__Records to use__
================

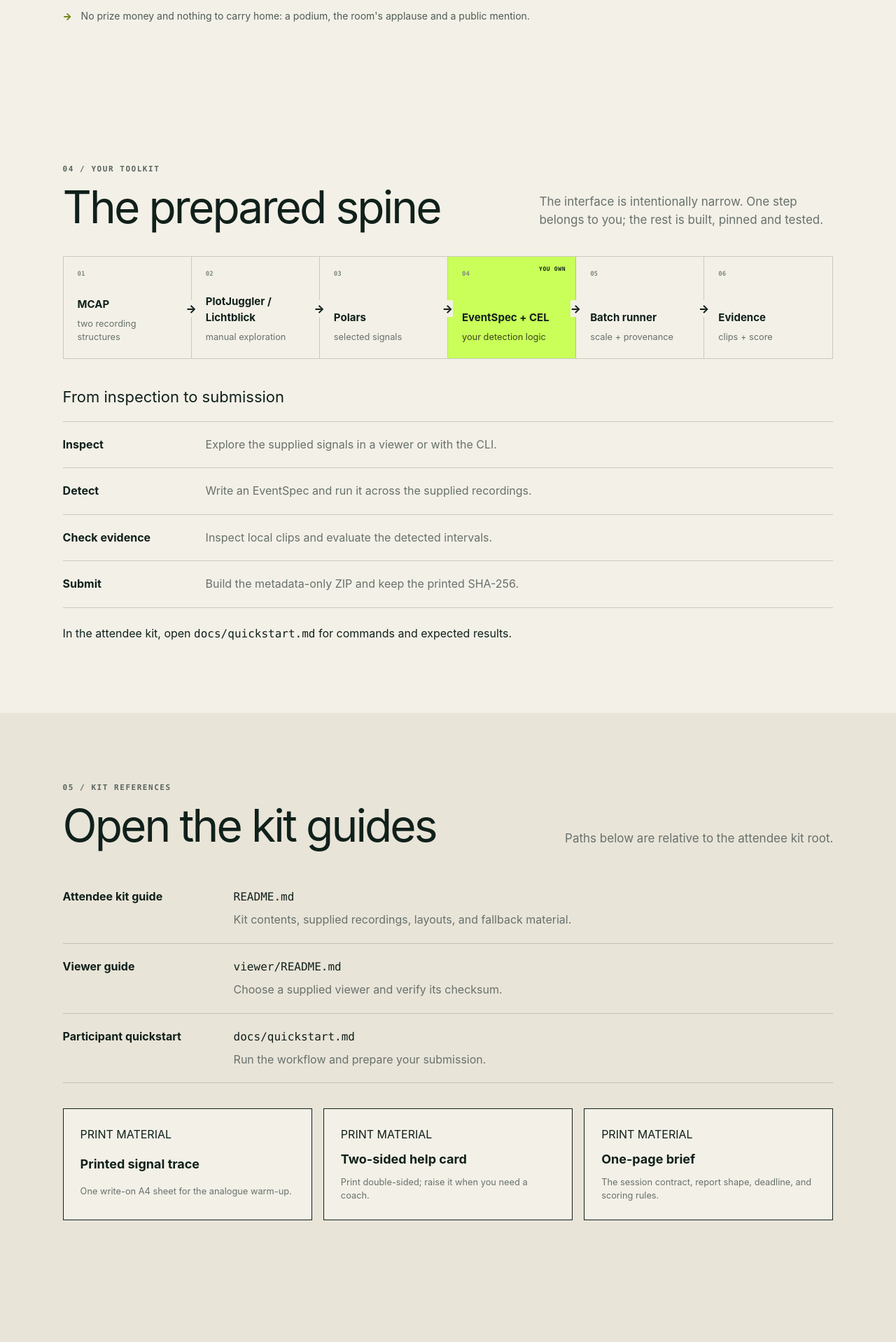
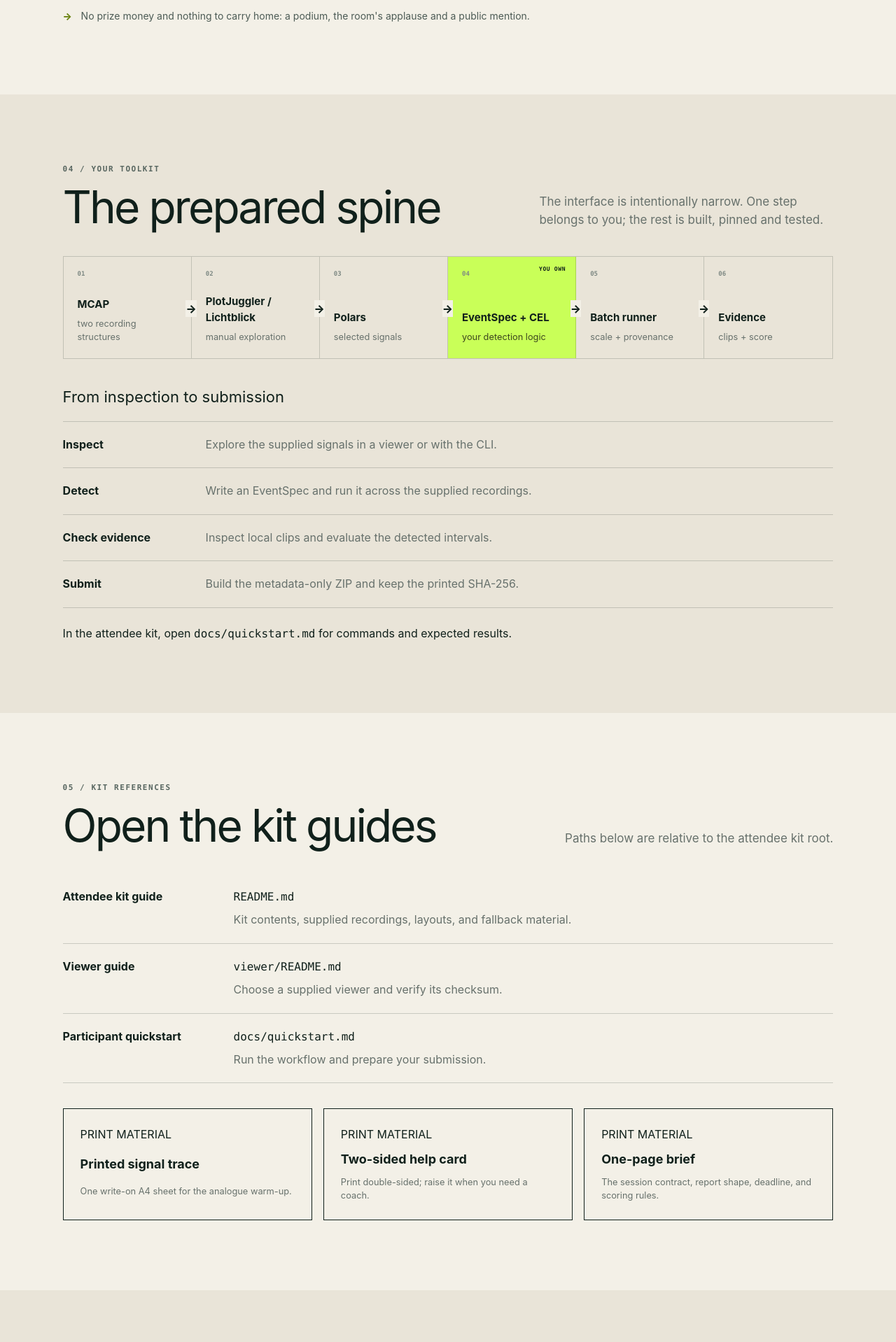
Before and after one commit to Forerunner2012/civ2026-data-hackathon, a Next.js app in the folder handoff-site/: page /participants in a window 1280 px wide. Shown: the part 7342-9260 px from the top of the page at 70% size. Built offline with nearby package versions, Linux system fonts and the light colour scheme.

Commit message:
style: separate participant sections and space preparation heading

```diff
--- a/handoff-site/app/globals.css
+++ b/handoff-site/app/globals.css
@@ -538,3 +538,9 @@ footer > a { color:var(--lime); text-decoration:none; font-size:11px; font-weigh
 @media (max-width:720px) {
   .workflow-list li, .kit-guide-list > div { grid-template-columns:minmax(0,1fr); gap:8px; }
 }
+
+/* Participant section contrast and preparation spacing. */
+#toolkit { background:var(--paper-2); }
+#kit { background:var(--paper); }
+#ready h2 { margin-bottom:24px; line-height:1.08; }
+#ready > div > p { margin:0 0 12px; line-height:1.6; }
```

================

__Assigned task__
Reproduce the whole listing word for word, setting aside any pictures.

__Solution for this problem__
Before and after one commit to Forerunner2012/civ2026-data-hackathon, a Next.js app in the folder handoff-site/: page /participants in a window 1280 px wide. Shown: the part 7342-9260 px from the top of the page at 70% size. Built offline with nearby package versions, Linux system fonts and the light colour scheme.

Commit message:
style: separate participant sections and space preparation heading

```diff
--- a/handoff-site/app/globals.css
+++ b/handoff-site/app/globals.css
@@ -538,3 +538,9 @@ footer > a { color:var(--lime); text-decoration:none; font-size:11px; font-weigh
 @media (max-width:720px) {
   .workflow-list li, .kit-guide-list > div { grid-template-columns:minmax(0,1fr); gap:8px; }
 }
+
+/* Participant section contrast and preparation spacing. */
+#toolkit { background:var(--paper-2); }
+#kit { background:var(--paper); }
+#ready h2 { margin-bottom:24px; line-height:1.08; }
+#ready > div > p { margin:0 0 12px; line-height:1.6; }
```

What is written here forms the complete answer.